‘No matter how many mission reports one reads on such missions, the impressions they give do not linger in our memory, because we have not, as it were, made a pattern through our knowledge of the different locations they deal with, where we can absorb and collect the impressions’.

His atlas, he says, shows what is possible ‘When geography and mission go hand in hand.’

Grundemann was a prolific theologian who brought about the professionalization of missionary cartography. He produced a number of high-quality missionary atlases, especially in comparison with the earlier, sometimes simple maps.

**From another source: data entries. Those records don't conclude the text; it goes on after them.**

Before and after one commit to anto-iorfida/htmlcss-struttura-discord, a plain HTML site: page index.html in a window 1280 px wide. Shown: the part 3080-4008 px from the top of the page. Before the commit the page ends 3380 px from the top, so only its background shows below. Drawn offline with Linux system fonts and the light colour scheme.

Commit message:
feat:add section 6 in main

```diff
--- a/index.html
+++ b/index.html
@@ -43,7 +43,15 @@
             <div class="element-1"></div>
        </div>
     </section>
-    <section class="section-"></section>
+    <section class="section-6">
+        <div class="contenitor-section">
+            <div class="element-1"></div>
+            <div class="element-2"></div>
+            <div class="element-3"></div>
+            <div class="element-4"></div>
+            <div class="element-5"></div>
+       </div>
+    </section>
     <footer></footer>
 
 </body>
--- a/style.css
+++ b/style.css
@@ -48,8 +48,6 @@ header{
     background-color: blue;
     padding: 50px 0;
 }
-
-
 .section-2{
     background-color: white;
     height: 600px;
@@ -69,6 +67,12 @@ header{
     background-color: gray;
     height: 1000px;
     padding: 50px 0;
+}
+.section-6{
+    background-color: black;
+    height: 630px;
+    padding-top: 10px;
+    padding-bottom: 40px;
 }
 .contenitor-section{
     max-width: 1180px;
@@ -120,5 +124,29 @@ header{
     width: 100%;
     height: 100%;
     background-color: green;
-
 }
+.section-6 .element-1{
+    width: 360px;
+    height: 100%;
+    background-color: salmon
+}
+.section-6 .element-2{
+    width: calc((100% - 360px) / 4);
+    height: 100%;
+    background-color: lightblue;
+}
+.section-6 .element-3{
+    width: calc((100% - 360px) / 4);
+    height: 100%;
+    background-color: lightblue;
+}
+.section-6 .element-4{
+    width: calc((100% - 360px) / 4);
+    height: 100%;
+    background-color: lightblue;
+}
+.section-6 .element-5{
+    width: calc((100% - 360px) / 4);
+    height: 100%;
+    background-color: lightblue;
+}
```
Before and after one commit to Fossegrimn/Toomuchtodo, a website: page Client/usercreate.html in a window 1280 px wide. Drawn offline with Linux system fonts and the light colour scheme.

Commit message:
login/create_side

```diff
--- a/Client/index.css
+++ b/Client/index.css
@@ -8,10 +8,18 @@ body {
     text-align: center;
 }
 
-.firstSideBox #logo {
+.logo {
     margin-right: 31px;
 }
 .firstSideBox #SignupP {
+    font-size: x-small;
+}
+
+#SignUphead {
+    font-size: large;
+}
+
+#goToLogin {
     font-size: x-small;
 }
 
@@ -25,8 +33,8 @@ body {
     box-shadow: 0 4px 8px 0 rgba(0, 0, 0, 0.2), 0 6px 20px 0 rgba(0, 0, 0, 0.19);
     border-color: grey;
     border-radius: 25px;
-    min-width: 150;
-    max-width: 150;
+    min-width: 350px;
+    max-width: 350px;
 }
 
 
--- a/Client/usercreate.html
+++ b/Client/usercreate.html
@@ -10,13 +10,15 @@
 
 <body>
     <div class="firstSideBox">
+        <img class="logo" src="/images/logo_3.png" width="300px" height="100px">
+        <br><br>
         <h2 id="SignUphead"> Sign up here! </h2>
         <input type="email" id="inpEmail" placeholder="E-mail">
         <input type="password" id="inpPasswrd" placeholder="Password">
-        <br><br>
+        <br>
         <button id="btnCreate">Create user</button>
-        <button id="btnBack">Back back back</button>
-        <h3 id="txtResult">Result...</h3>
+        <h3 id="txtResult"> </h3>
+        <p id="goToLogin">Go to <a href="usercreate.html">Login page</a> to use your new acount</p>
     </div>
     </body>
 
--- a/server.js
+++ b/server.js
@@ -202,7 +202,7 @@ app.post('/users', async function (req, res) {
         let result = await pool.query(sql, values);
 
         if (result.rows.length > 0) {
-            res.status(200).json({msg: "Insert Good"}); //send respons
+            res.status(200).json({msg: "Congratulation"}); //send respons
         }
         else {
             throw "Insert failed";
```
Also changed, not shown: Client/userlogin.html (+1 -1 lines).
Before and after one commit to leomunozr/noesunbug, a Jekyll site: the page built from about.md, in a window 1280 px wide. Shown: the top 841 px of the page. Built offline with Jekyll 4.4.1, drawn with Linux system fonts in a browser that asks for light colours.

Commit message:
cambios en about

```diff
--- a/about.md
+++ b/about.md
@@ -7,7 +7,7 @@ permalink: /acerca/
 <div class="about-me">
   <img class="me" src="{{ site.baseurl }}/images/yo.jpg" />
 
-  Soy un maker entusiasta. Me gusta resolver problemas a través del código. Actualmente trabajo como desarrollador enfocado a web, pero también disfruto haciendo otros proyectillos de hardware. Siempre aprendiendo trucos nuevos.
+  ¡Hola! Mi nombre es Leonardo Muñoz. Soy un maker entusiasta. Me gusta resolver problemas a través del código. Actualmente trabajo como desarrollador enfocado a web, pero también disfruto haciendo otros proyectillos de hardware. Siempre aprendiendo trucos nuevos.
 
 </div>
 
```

Grundemann had studied theology in Tübingen, Halle, and Berlin, and became a minister in 1861. His interest in missions and cartography led him to undertake missionary and study trips, where he collected material for the General Missionary Atlas, which is divided into four volumes. appeared between 1867 and 1871. A smaller version, the Minor Missionary Atlas to present the evangelical missionary work according to its current state, appeared in 1886, and a revised atlas, the New Missionary Atlas, in 1896. Typical of Grundemann was the more scientific approach and precision of his maps. Where earlier maps, for example, only marked ‘heathen’ territory, Grundemann distinguished eight variants of natural religions in an exceptionally beautiful mission world map.